**PROBLEM STATEMENT**
In this data, count the lines in which "axpy" appears and give only that number.

----

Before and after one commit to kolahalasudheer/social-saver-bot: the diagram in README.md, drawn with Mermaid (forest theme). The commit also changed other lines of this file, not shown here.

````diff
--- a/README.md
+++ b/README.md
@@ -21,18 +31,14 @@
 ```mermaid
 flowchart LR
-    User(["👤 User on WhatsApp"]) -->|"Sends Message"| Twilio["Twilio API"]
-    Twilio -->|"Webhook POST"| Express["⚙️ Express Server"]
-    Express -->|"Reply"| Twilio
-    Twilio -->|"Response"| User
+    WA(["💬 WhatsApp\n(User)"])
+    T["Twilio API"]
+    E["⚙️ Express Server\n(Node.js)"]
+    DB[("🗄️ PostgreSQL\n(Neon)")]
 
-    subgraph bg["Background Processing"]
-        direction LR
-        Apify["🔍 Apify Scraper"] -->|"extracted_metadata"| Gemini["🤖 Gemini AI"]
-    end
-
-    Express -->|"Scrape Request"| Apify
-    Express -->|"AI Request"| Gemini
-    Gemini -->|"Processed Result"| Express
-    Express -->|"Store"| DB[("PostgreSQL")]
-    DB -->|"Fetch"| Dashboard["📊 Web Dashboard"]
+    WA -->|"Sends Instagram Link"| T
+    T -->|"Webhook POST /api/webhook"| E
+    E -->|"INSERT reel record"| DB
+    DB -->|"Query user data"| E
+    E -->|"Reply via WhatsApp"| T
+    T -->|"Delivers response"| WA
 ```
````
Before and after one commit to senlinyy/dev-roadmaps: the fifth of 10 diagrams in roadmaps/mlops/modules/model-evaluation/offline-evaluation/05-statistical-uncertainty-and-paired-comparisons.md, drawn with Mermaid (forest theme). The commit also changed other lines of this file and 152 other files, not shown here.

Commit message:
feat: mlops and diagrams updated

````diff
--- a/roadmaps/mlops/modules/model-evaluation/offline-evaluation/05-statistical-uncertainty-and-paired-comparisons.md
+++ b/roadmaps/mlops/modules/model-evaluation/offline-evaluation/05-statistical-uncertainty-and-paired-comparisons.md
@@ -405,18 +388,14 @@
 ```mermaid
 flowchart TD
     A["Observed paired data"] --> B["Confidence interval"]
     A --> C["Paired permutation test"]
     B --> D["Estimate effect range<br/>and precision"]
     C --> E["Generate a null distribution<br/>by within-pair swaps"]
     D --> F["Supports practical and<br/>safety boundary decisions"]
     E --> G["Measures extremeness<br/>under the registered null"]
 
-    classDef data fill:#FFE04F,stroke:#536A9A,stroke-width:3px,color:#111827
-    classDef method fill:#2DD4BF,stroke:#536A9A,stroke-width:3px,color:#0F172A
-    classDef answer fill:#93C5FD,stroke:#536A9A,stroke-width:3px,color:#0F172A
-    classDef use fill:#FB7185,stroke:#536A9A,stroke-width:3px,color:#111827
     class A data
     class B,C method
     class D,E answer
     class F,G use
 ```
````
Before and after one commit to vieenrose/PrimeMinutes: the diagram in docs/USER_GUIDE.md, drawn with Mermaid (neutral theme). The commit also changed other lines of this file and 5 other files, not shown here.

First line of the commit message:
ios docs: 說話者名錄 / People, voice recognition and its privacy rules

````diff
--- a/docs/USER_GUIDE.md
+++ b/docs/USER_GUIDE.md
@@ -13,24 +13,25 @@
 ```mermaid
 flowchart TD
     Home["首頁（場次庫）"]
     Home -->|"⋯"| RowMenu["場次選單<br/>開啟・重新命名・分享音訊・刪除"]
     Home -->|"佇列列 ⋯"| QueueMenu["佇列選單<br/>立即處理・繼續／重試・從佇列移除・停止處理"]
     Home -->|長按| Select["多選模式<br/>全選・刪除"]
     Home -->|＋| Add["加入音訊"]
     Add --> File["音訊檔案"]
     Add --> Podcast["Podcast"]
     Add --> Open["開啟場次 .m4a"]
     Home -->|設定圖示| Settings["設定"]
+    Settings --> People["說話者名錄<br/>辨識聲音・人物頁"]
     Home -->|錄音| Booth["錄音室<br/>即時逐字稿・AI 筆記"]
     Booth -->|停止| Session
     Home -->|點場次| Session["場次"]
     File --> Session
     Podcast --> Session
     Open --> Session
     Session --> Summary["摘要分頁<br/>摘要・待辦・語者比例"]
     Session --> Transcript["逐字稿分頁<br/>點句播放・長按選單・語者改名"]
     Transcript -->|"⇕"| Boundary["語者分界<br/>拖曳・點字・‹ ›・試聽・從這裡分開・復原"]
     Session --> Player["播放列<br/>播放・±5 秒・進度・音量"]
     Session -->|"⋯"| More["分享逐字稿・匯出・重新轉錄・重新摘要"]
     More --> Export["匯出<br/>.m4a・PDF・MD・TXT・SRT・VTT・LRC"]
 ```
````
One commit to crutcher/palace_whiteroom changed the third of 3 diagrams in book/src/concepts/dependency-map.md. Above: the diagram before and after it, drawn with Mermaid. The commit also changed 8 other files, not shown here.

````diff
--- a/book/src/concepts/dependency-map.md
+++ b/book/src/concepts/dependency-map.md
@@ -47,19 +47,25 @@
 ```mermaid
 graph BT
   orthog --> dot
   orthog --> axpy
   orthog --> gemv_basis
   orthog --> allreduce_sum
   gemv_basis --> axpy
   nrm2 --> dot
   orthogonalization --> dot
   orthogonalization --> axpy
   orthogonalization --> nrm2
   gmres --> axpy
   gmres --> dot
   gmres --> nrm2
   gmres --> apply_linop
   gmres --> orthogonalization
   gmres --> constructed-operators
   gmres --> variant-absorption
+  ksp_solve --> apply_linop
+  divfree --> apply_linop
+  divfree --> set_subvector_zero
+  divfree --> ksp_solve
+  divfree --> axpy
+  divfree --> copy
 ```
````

----

**SOLUTION TO THE EXERCISE**
5